• Exercise goal
All lines in the data that hold the word "native" need copying.

[[ Exercise material open ]]

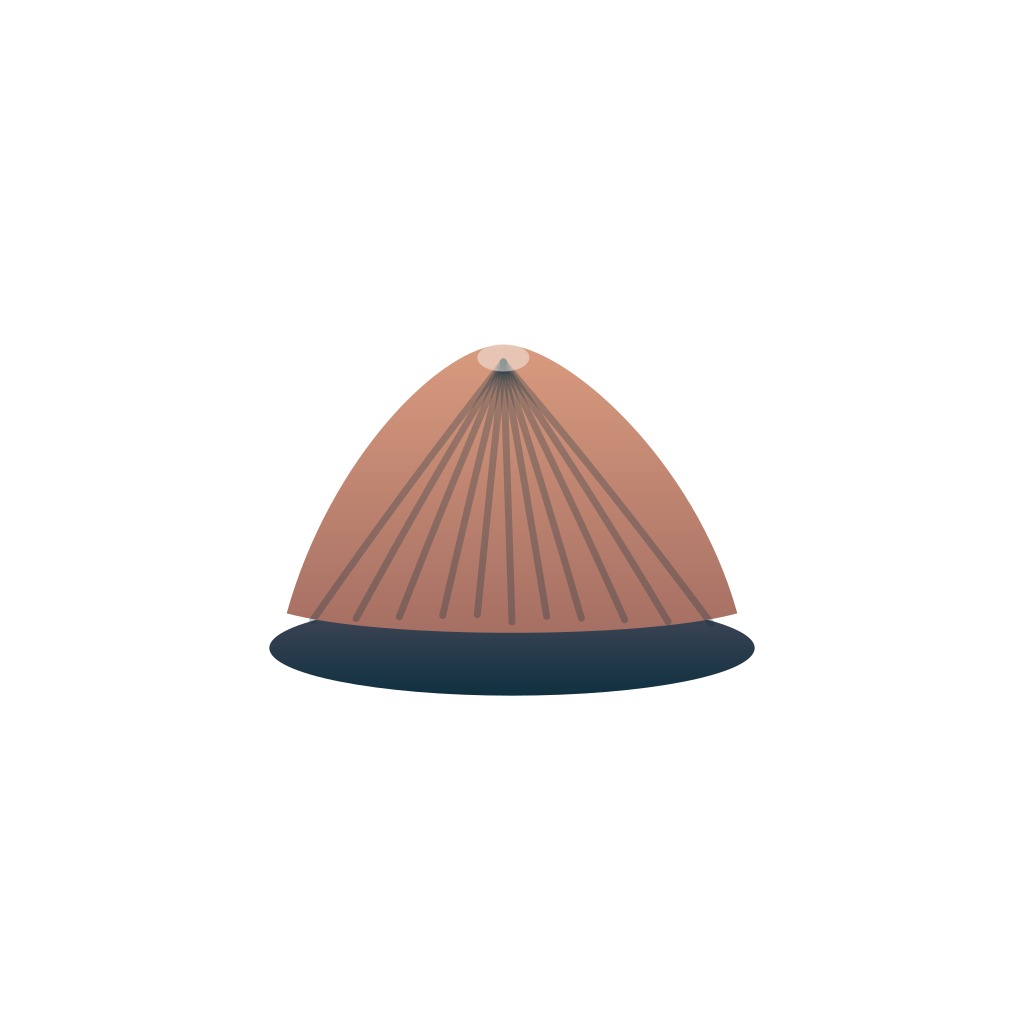
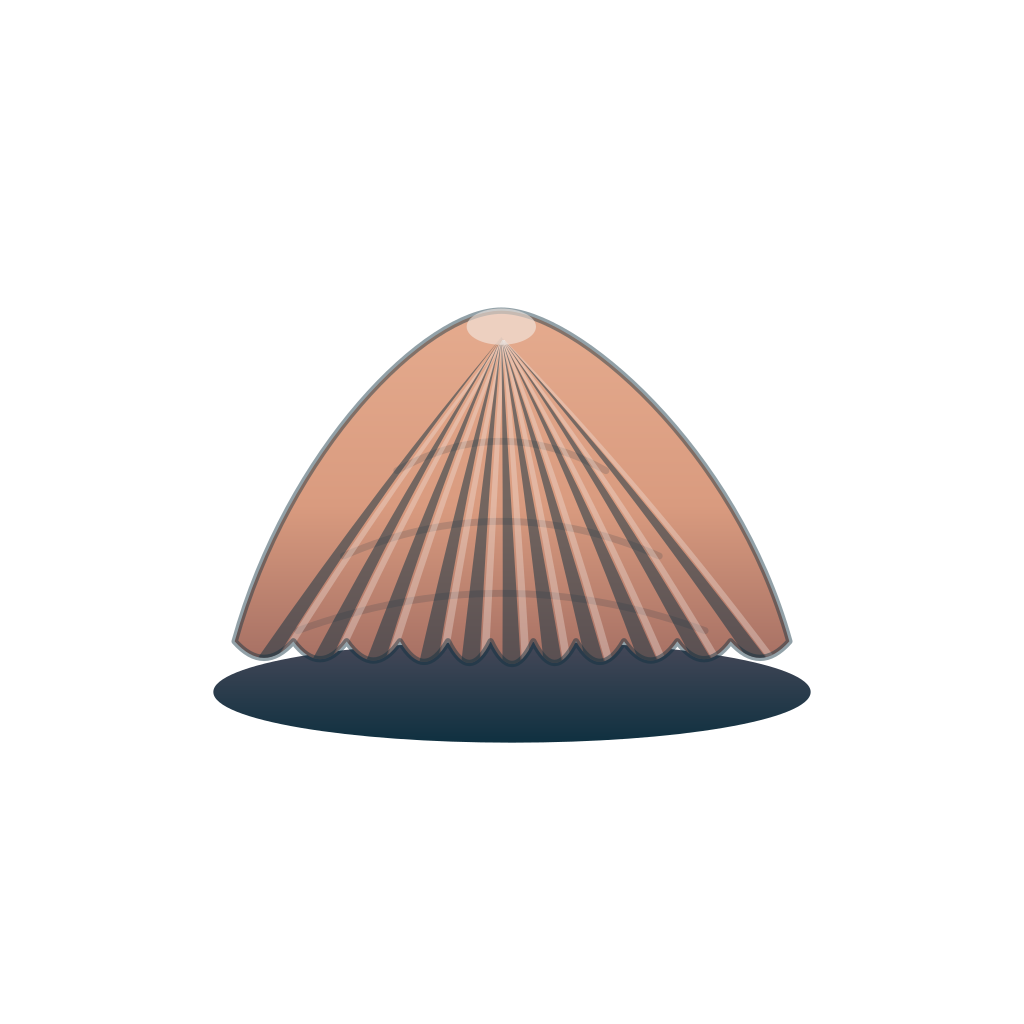
Bigger, ribbed shell mascot
- Tapered ribs with highlights, scalloped rim and growth rings; same palette
- Larger shell in app icon, splash, favicon and Android foreground
- Lock screen image bumped to v2 so devices replace the cached copy
- In-app ShellMark mirrors shell.svg; header shell slightly larger

Changed region(s): [[0.1875, 0.2812, 0.8125, 0.75]]

diff --git a/src/components/Shell.tsx b/src/components/Shell.tsx
@@ -7,12 +7,16 @@ import Animated, {
   withRepeat,
   withTiming,
 } from 'react-native-reanimated';
-import Svg, { Defs, Ellipse, G, LinearGradient, Path, Stop } from 'react-native-svg';
+import Svg, { ClipPath, Defs, Ellipse, G, LinearGradient, Path, Stop } from 'react-native-svg';
 
 import { palette } from '@/theme';
 
-// Rib end points along the shell's rim, fanning out from the apex.
-const RIBS = [14, 24, 34, 44, 52, 60, 68, 76, 86, 96, 106];
+// Geometry mirrors assets/mascot/shell.svg (the source of the icon, splash and lock screen PNGs):
+// change both together. Ribs are tapered wedges from the apex to the scalloped rim.
+const BODY = "M8 76 C 18 40, 44 14, 58 14 C 72 14, 102 40, 112 76 Q 106.5 82.2 101 76 Q 96.0 82.7 91 76 Q 86.0 83.2 81 76 Q 76.5 83.7 72 76 Q 68.0 84.1 64 76 Q 60.0 84.5 56 76 Q 52.0 84.1 48 76 Q 43.5 83.7 39 76 Q 34.0 83.2 29 76 Q 24.0 82.7 19 76 Q 13.5 82.2 8 76 Z";
+const RINGS = ["M38.4 44 Q 58 33 77.6 44", "M28.4 60 Q 58 47 87.6 60", "M19.8 74 Q 58 60 96.2 74"];
+const RIBS = ["M58 19 Q 35.4 46 12.2 79.3 L 15.8 79.3 Q 36.6 46 58 19 Z", "M58 19 Q 40.4 46 22.2 80.1 L 25.8 80.1 Q 41.6 46 58 19 Z", "M58 19 Q 45.4 46 32.2 80.9 L 35.8 80.9 Q 46.6 46 58 19 Z", "M58 19 Q 50.4 46 42.2 81.7 L 45.8 81.7 Q 51.6 46 58 19 Z", "M58 19 Q 54.4 46 50.2 82.4 L 53.8 82.4 Q 55.6 46 58 19 Z", "M58 19 Q 58.4 46 58.2 83.0 L 61.8 83.0 Q 59.6 46 58 19 Z", "M58 19 Q 62.4 46 66.2 82.4 L 69.8 82.4 Q 63.6 46 58 19 Z", "M58 19 Q 66.4 46 74.2 81.7 L 77.8 81.7 Q 67.6 46 58 19 Z", "M58 19 Q 71.4 46 84.2 80.9 L 87.8 80.9 Q 72.6 46 58 19 Z", "M58 19 Q 76.4 46 94.2 80.1 L 97.8 80.1 Q 77.6 46 58 19 Z", "M58 19 Q 81.4 46 104.2 79.3 L 107.8 79.3 Q 82.6 46 58 19 Z"];
+const RIB_HIGHLIGHTS = ["M58.2 19.5 Q 37.2 46 16.0 79.3 L 17.5 79.3 Q 38.4 46 58.6 19.5 Z", "M58.2 19.5 Q 42.2 46 26.0 80.1 L 27.5 80.1 Q 43.4 46 58.6 19.5 Z", "M58.2 19.5 Q 47.2 46 36.0 80.9 L 37.5 80.9 Q 48.4 46 58.6 19.5 Z", "M58.2 19.5 Q 52.2 46 46.0 81.7 L 47.5 81.7 Q 53.4 46 58.6 19.5 Z", "M58.2 19.5 Q 56.2 46 54.0 82.4 L 55.5 82.4 Q 57.4 46 58.6 19.5 Z", "M58.2 19.5 Q 60.2 46 62.0 83.0 L 63.5 83.0 Q 61.4 46 58.6 19.5 Z", "M58.2 19.5 Q 64.2 46 70.0 82.4 L 71.5 82.4 Q 65.4 46 58.6 19.5 Z", "M58.2 19.5 Q 68.2 46 78.0 81.7 L 79.5 81.7 Q 69.4 46 58.6 19.5 Z", "M58.2 19.5 Q 73.2 46 88.0 80.9 L 89.5 80.9 Q 74.4 46 58.6 19.5 Z", "M58.2 19.5 Q 78.2 46 98.0 80.1 L 99.5 80.1 Q 79.4 46 58.6 19.5 Z", "M58.2 19.5 Q 83.2 46 108.0 79.3 L 109.5 79.3 Q 84.4 46 58.6 19.5 Z"];
 
 /** The Limpet mark: a ribbed cone shell clinging to a rock. */
 export function ShellMark({ size = 120 }: { size?: number }) {
@@ -20,22 +24,39 @@ export function ShellMark({ size = 120 }: { size?: number }) {
     <Svg width={size} height={size * 0.8} viewBox="0 0 120 96">
       <Defs>
         <LinearGradient id="shell" x1="0" y1="0" x2="0" y2="1">
-          <Stop offset="0" stopColor={palette.coral} />
+          <Stop offset="0" stopColor="#E5AB8E" />
+          <Stop offset="0.55" stopColor={palette.coral} />
           <Stop offset="1" stopColor={palette.clay} />
         </LinearGradient>
         <LinearGradient id="rock" x1="0" y1="0" x2="0" y2="1">
           <Stop offset="0" stopColor={palette.slate} />
           <Stop offset="1" stopColor={palette.abyss} />
         </LinearGradient>
+        <ClipPath id="body">
+          <Path d={BODY} />
+        </ClipPath>
       </Defs>
-      <Ellipse cx={60} cy={84} rx={56} ry={11} fill="url(#rock)" />
-      <Path d="M8 76 C 18 40, 44 14, 58 14 C 72 14, 102 40, 112 76 C 90 82, 30 82, 8 76 Z" fill="url(#shell)" />
-      <G stroke={palette.abyss} strokeOpacity={0.28} strokeWidth={1.6} strokeLinecap="round">
-        {RIBS.map((x) => (
-          <Path key={x} d={`M58 18 Q ${(58 + x) / 2} 46 ${x} ${78 - Math.abs(x - 60) * 0.08}`} fill="none" />
-        ))}
+      <Ellipse cx={60} cy={85.5} rx={56} ry={9.5} fill="url(#rock)" />
+      <Path d={BODY} fill="url(#shell)" />
+      <G clipPath="url(#body)">
+        <G stroke={palette.abyss} strokeOpacity={0.16} strokeWidth={1.3} strokeLinecap="round" fill="none">
+          {RINGS.map((d) => (
+            <Path key={d} d={d} />
+          ))}
+        </G>
+        <G fill="#F4E9E2" fillOpacity={0.34}>
+          {RIB_HIGHLIGHTS.map((d) => (
+            <Path key={d} d={d} />
+          ))}
+        </G>
+        <G fill={palette.abyss} fillOpacity={0.5}>
+          {RIBS.map((d) => (
+            <Path key={d} d={d} />
+          ))}
+        </G>
       </G>
-      <Ellipse cx={58} cy={17} rx={6} ry={3.2} fill="#F4E9E2" fillOpacity={0.55} />
+      <Path d={BODY} fill="none" stroke={palette.abyss} strokeOpacity={0.45} strokeWidth={1.2} strokeLinejoin="round" />
+      <Ellipse cx={58} cy={17} rx={6.5} ry={3.4} fill="#F4E9E2" fillOpacity={0.6} />
     </Svg>
   );
 }

diff --git a/src/app/(tabs)/index.tsx b/src/app/(tabs)/index.tsx
@@ -49,7 +49,7 @@ export default function TodayScreen() {
       showsVerticalScrollIndicator={false}>
       <Animated.View entering={FadeInDown.duration(600)} style={styles.brandRow}>
         <View style={styles.brand}>
-          <FloatingShell size={40} />
+          <FloatingShell size={48} />
           <Text style={styles.wordmark}>Limpet</Text>
         </View>
         {isLiveActivitySupported ? (

diff --git a/src/live-activity/mascot.ios.ts b/src/live-activity/mascot.ios.ts
@@ -4,7 +4,7 @@ import { widgetsDirectory } from 'expo-widgets';
 
 // The widget extension runs in its own process and cannot reach the app bundle, so the
 // mascot PNG is copied once into the shared widgets directory (an App Group container).
-const FILE_NAME = 'limpet-shell-v1.png';
+const FILE_NAME = 'limpet-shell-v2.png';
 
 let pending: Promise<string | null> | null = null;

[[ Exercise material closed ]]

• Final answer
 } from 'react-native-reanimated';
-import Svg, { Defs, Ellipse, G, LinearGradient, Path, Stop } from 'react-native-svg';
+import Svg, { ClipPath, Defs, Ellipse, G, LinearGradient, Path, Stop } from 'react-native-svg';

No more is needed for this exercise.